EXERCISE -
Please copy each line of the records below that holds the word "decoration".

INFORMATION SUPPLIED -

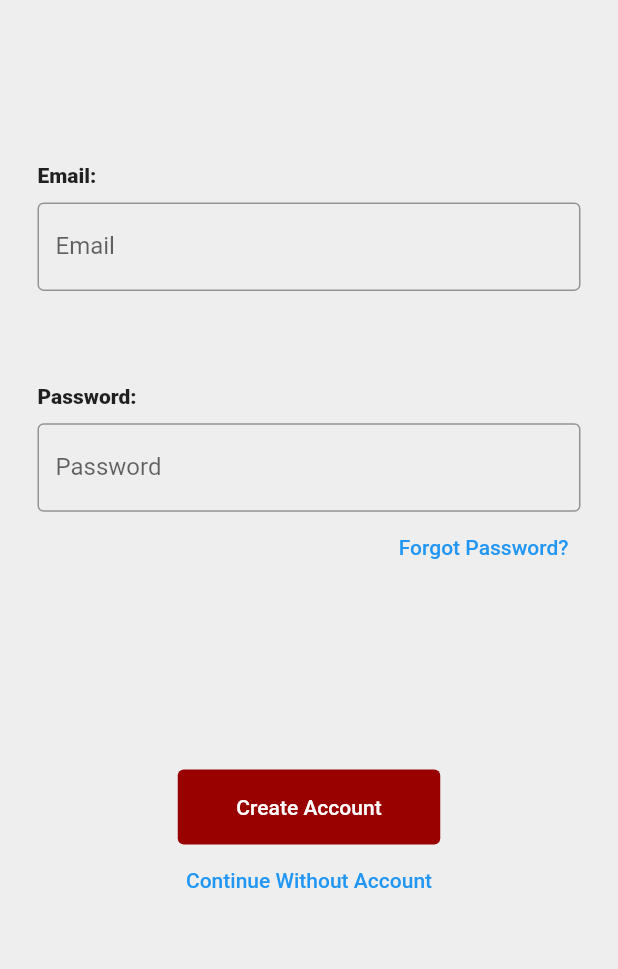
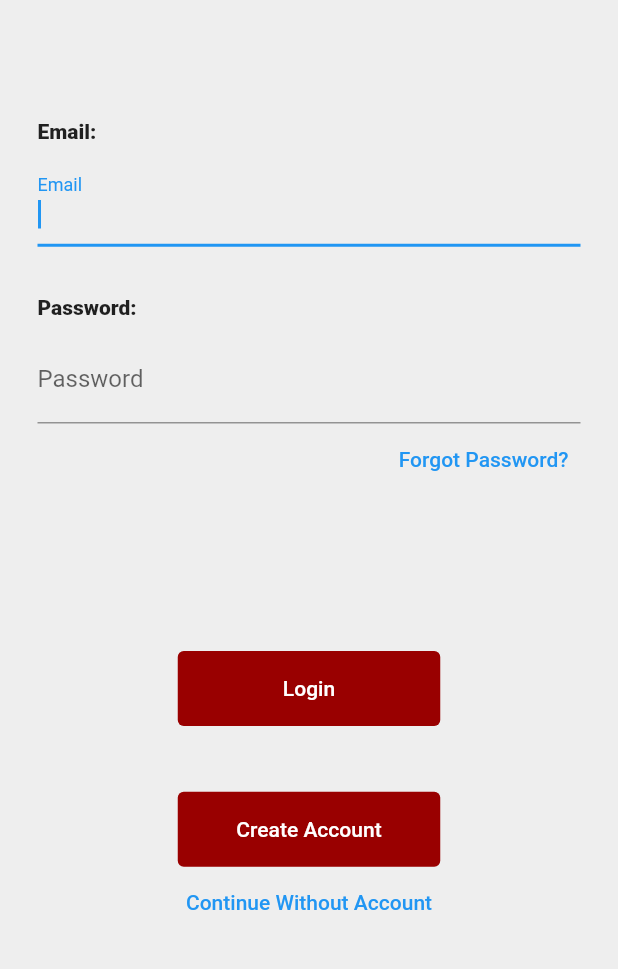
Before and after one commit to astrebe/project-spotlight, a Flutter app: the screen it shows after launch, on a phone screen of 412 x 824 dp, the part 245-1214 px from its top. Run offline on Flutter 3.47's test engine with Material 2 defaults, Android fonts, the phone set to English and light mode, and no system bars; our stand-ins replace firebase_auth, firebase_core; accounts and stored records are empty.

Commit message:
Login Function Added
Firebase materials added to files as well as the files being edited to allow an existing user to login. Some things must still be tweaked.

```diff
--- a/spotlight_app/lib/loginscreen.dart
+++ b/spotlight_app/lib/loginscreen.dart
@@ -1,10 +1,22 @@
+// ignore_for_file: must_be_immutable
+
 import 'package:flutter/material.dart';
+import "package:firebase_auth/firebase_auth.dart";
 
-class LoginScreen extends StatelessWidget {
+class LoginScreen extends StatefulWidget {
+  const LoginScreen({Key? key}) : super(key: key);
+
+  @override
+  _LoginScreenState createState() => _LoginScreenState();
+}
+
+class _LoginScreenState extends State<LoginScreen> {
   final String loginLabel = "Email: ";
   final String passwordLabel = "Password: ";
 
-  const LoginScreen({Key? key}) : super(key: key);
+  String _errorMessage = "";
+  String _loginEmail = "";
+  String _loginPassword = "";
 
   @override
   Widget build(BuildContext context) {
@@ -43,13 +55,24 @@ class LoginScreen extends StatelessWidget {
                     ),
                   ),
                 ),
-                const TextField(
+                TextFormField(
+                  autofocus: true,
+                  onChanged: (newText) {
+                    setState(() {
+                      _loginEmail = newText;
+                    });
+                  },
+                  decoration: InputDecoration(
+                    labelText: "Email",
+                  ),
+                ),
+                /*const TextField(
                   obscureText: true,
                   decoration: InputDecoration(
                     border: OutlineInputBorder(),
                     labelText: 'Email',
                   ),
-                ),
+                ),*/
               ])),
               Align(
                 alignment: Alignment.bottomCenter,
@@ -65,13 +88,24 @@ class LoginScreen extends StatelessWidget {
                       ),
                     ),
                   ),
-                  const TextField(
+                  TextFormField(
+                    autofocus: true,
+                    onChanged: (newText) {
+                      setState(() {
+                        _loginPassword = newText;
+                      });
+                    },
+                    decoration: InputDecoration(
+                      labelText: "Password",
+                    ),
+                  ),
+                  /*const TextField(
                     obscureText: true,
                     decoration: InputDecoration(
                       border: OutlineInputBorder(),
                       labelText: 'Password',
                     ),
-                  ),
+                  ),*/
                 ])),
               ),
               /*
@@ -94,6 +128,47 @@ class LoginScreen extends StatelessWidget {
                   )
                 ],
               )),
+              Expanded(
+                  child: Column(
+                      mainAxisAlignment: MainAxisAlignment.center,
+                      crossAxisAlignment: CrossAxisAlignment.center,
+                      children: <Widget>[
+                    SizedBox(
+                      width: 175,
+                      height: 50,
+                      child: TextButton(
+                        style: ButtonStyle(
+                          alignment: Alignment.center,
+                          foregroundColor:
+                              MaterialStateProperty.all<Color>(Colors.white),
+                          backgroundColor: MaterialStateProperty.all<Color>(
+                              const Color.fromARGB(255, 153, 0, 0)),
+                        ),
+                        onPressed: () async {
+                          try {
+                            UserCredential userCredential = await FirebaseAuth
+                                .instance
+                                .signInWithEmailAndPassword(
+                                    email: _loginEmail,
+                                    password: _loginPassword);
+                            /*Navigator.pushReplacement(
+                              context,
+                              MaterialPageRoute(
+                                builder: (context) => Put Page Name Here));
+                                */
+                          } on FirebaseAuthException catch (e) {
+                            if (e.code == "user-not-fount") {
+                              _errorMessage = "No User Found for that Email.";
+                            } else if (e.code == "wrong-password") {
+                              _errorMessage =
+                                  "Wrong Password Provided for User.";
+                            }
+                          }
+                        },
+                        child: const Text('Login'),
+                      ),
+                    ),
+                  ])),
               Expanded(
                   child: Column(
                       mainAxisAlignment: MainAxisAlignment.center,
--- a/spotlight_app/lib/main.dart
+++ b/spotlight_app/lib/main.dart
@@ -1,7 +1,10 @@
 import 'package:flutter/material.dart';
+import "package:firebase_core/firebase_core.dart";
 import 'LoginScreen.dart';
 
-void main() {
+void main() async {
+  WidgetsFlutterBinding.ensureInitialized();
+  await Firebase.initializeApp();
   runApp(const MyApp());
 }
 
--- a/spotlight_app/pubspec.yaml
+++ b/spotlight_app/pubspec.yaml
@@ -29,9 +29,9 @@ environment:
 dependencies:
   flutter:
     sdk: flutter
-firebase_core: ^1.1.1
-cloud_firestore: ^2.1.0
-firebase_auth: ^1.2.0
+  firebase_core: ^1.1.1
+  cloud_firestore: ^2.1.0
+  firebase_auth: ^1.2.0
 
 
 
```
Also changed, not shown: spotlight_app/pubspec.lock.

WRITTEN ANSWER -
+                  decoration: InputDecoration(
                   decoration: InputDecoration(
+                    decoration: InputDecoration(
                     decoration: InputDecoration(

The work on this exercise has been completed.